Nations Race to Defuse Crisis Between Egypt and Israel
CAIRO — Diplomats scrambled to avert a crisis in relations between Egypt and Israel on Saturday, and the Israeli government issued a rare statement of regret for the killing of three Egyptian security officers by an Israeli warplane.
Tensions between the two countries, which on Saturday led Egypt to announce that it would recall its ambassador from Tel Aviv, reached the worst point since the Camp David peace accords three decades ago, spurred by a burst of violence along their shared border in the Sinai Peninsula. A series of attacks there killed eight Israelis on Thursday; the Israeli government then retaliated against Gaza-based militants, and the three Egyptians died in the crossfire.
After Egypt’s announcement about its ambassador early Saturday, diplomats from other nations rushed to broker an end to the impasse between the Egyptians and the Israelis, a Western diplomat said, speaking on condition of anonymity because of the delicacy of the talks.
Breaking a customary silence on the Sabbath, the Israeli defense minister, Ehud Barak, released a statement saying, “We regret the deaths of members of the Egyptian security forces during the terror attack on the Israeli-Egyptian border.”
Later Saturday, the Egyptian cabinet rejected the comments, saying the statement did not go far enough in accepting responsibility. Still, the cabinet reaffirmed its commitment to peace.
Mr. Barak, who had seemed on Thursday to blame lax Egyptian security for allowing the attacks near the border, said that after an internal inquiry, an Israeli-Egyptian committee would investigate. The Egyptian cabinet, in its response, welcomed the idea.
In Cairo, thousands of protesters demonstrated for a second night outside the Israeli Embassy on Saturday, demanding the expulsion of the ambassador. One climbed up the building and took down the Israeli flag, drawing cheers from the crowd.
The crisis has been the sharpest signal yet that the revolution that toppled President Hosni Mubarak in February is transforming the three-decade-old relationship between Egypt and Israel that has been the cornerstone of Middle Eastern politics.
By removing Mr. Mubarak’s authoritarian but dependably loyal government, the revolution has stripped away a bulwark of Israel’s position in the region, unleashing the Egyptian public’s pent-up anger at Israel over its treatment of the Palestinians at a time when a transitional government is scrambling to maintain its own legitimacy in the streets.

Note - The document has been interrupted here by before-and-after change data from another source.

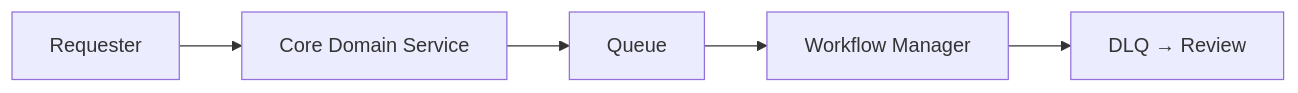
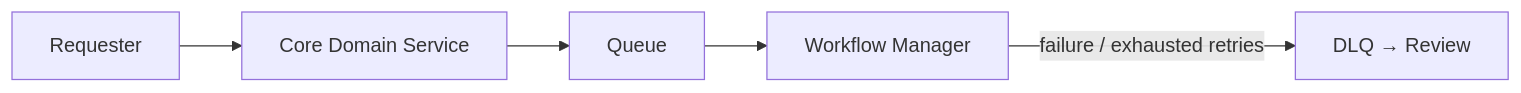
One commit to somebodywastoldme/high-level-design-skill changed the fifth of 10 diagrams in hld-ml-designer/skills/ml-system-hld/references/patterns-product-integration.md. Above: the diagram before and after it, drawn with Mermaid. The commit also changed other lines of this file, not shown here.

Commit message:
fix: correct dead-letter review flows

````diff
--- a/hld-ml-designer/skills/ml-system-hld/references/patterns-product-integration.md
+++ b/hld-ml-designer/skills/ml-system-hld/references/patterns-product-integration.md
@@ -67,4 +67,5 @@
 ```mermaid
 flowchart LR
-  requester["Requester"] --> domain["Core Domain Service"] --> queue["Queue"] --> workflow["Workflow Manager"] --> review["DLQ → Review"]
+  requester["Requester"] --> domain["Core Domain Service"] --> queue["Queue"] --> workflow["Workflow Manager"]
+  workflow -->|failure / exhausted retries| review["DLQ → Review"]
 ```
````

Mohamed Bassiouni, a former Egyptian ambassador to Israel, called the episode a lesson to Israel about the new politics of a more democratic Egypt, where the ruling military council and aspiring political candidates are eager to stay in step.
“It is very important, because you see public opinion in Egypt,” Mr. Bassiouni said.
He added: “The Egyptians do not accept what has happened, and it means that Israel should take care. If they continue their behavior toward the Palestinians and the peace process, it means that the situation will escalate more.” source – NY Times